Linen is one of the first fibres that people made into string and cloth. Linen comes from the flax plant, which grows all over the Mediterranean region and Central Asia. Flax is a tall, reed-like plant, with long fibres which make it easy to spin into thread. Most popular in London searches.
Cashmere is made from the processing of the hair of the Capra Hircus that lives in the Tibetan highlands, in the Himalayas and principally in Mongolia. This animal produces a particularly fine wool that is soft and warm, which protects it from the harshness of winter. Most popular in London searches, attracting 8,100 monthly searches.
An English luxury fashion brand founded by John Barbour in 1894, that designs, manufactures and markets weatherproof outerwear, ready-to-wear, leather goods, shoes and accessories for men, women and children under the Barbour brand.
In terms of search interest, they’re most popular in Newcastle, Leeds and Norwich, attracting 40,500 monthly searches.
Fascinators are a type of formal millinery popular with English women. Becoming popular in the early 20th century, the delicate, decorative headpieces attracted attention on a global scale back in April 2011, at Prince William and Kate Middleton’s royal wedding.
Fascinators remain ever-popular in Britain, although they’re usually only worn for formal occasions, such as weddings and race days. In terms of search interest, they’re most popular in Newcastle, closely followed by Liverpool and Hull attracting 60,500 monthly searches.
There are some fascinator faux pas that are to be avoided:
- Ditch the elastic — some fascinators have an elastic strap — wearing this under the chin is a big no-no. Instead, it should be worn underneath the hair at the nape of the neck.
- Choose a side — fashionistas like Victoria Beckham may have worn their fascinators straight-on, however, it’s a bold look that is difficult to pull off.
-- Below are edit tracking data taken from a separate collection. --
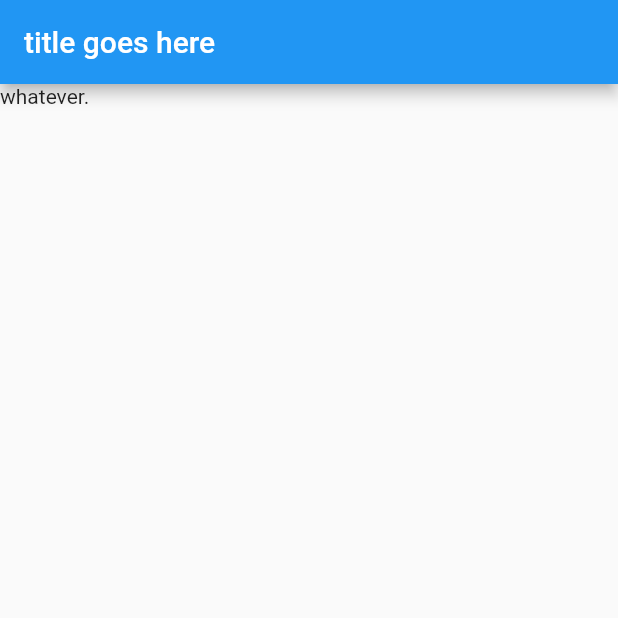
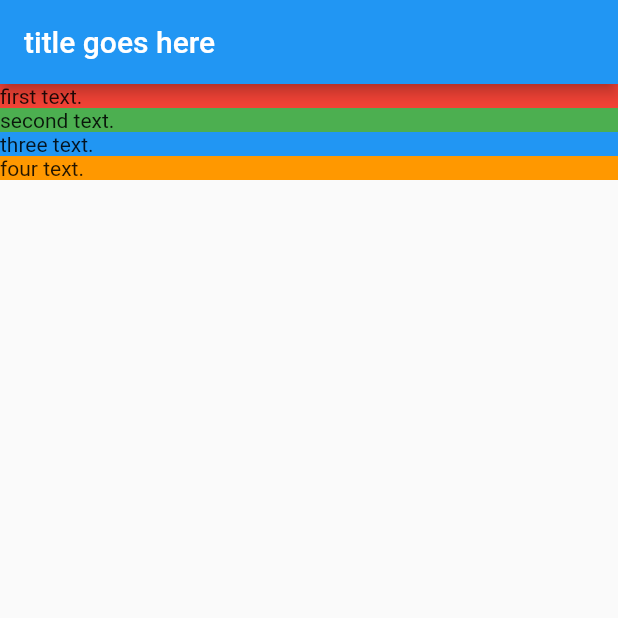
Before and after one commit to hassandaru/flutter_layout_fund, a Flutter app: the screen it shows after launch, on a phone screen of 412 x 824 dp, the top half of it. Run offline on Flutter 3.47's test engine with Material 2 defaults, Android fonts, the phone set to English and light mode, and no system bars.

Commit message:
added axis code for column cross and main

```diff
--- a/lib/main.dart
+++ b/lib/main.dart
@@ -12,10 +12,37 @@ class myApp extends StatelessWidget {
     return MaterialApp(
       home: Scaffold(
         appBar: AppBar(title: Text('title goes here')),
-        body: Container(
-          child: Text('whatever.')
-        )
+        body: Column(
+        mainAxisAlignment: MainAxisAlignment.start,
+        crossAxisAlignment: CrossAxisAlignment.stretch,
+        children: [
+          Container(
+              decoration: BoxDecoration(
+                color: Colors.red,
+              ),
+              child: Text('first text.')
+          ),
+          Container(
+              decoration: BoxDecoration(
+                color: Colors.green,
+              ),
+              child: Text('second text.')
+          ),
+          Container(
+              decoration: BoxDecoration(
+                color: Colors.blue,
+              ),
+              child: Text('three text.')
+          ),
+          Container(
+              decoration: BoxDecoration(
+                color: Colors.orange,
+              ),
+              child: Text('four text.')
+          ),
+
+        ],
       )
-    );
+      ));
   }
 }
```
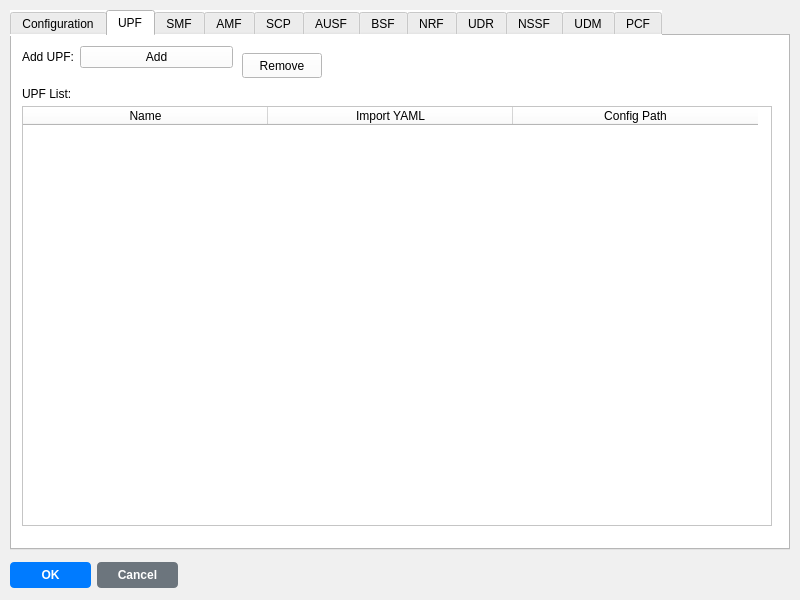
Above: netflux5g-editor/src/gui/ui/Component5G_properties.ui from adaptivenetworklab/NetFlux5G before the change. Below: the same form after it.
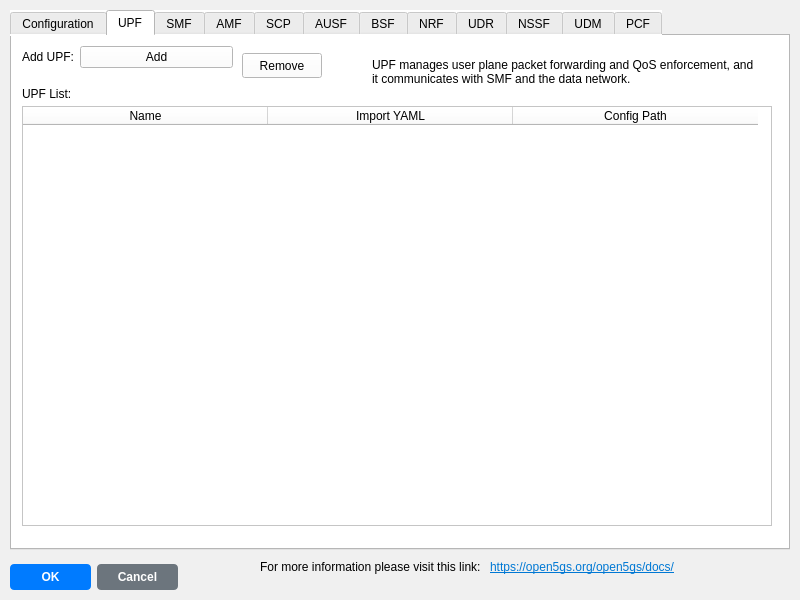
That is the form after the change. The open tabs and pages were chosen to show the change.

Commit message: add multi UE properties ui files and add description on 5g core properties

```diff
--- a/netflux5g-editor/src/gui/ui/Component5G_properties.ui
+++ b/netflux5g-editor/src/gui/ui/Component5G_properties.ui
@@ -623,7 +623,7 @@
         <x>10</x>
         <y>10</y>
         <width>211</width>
-        <height>31</height>
+        <height>38</height>
        </rect>
       </property>
       <layout class="QFormLayout" name="formLayout_17">
@@ -669,6 +669,27 @@
        <string>UPF List:</string>
       </property>
      </widget>
+     <widget class="QLabel" name="label">
+      <property name="geometry">
+       <rect>
+        <x>360</x>
+        <y>10</y>
+        <width>391</width>
+        <height>51</height>
+       </rect>
+      </property>
+      <property name="font">
+       <font>
+        <pointsize>9</pointsize>
+       </font>
+      </property>
+      <property name="text">
+       <string>UPF manages user plane packet forwarding and QoS enforcement, and it communicates with SMF and the data network.</string>
+      </property>
+      <property name="wordWrap">
+       <bool>true</bool>
+      </property>
+     </widget>
     </widget>
     <widget class="QWidget" name="SMF_2">
      <attribute name="title">
@@ -1587,7 +1608,7 @@
       <x>10</x>
       <y>560</y>
       <width>168</width>
-      <height>31</height>
+      <height>34</height>
      </rect>
     </property>
     <layout class="QGridLayout" name="gridLayout">
@@ -1643,6 +1664,39 @@
      </item>
     </layout>
    </widget>
+   <widget class="QWidget" name="formLayoutWidget">
+    <property name="geometry">
+     <rect>
+      <x>260</x>
+      <y>560</y>
+      <width>524</width>
+      <height>31</height>
+     </rect>
+    </property>
+    <layout class="QFormLayout" name="formLayout">
+     <item row="0" column="0">
+      <widget class="QLabel" name="label_13">
+       <property name="text">
+        <string>For more information please visit this link: </string>
+       </property>
+      </widget>
+     </item>
+     <item row="0" column="1">
+      <widget class="QLabel" name="label_12">
+       <property name="text">
+        <string>https://open5gs.org/open5gs/docs/</string>
+       </property>
+       <property name="styleSheet">
+        <string notr="true">QLabel { color: #0078d4; text-decoration: underline; }
+QLabel:hover { color: #004499; }</string>
+       </property>
+       <property name="cursor">
+        <cursorShape>PointingHandCursor</cursorShape>
+       </property>
+      </widget>
+     </item>
+    </layout>
+   </widget>
   </widget>
  </widget>
  <resources/>
```
Left out of the diff: 230 changed lines with no effect on the pictures. The commit also changes 5 other files.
Generally, they should be worn on either the left or right side of the head.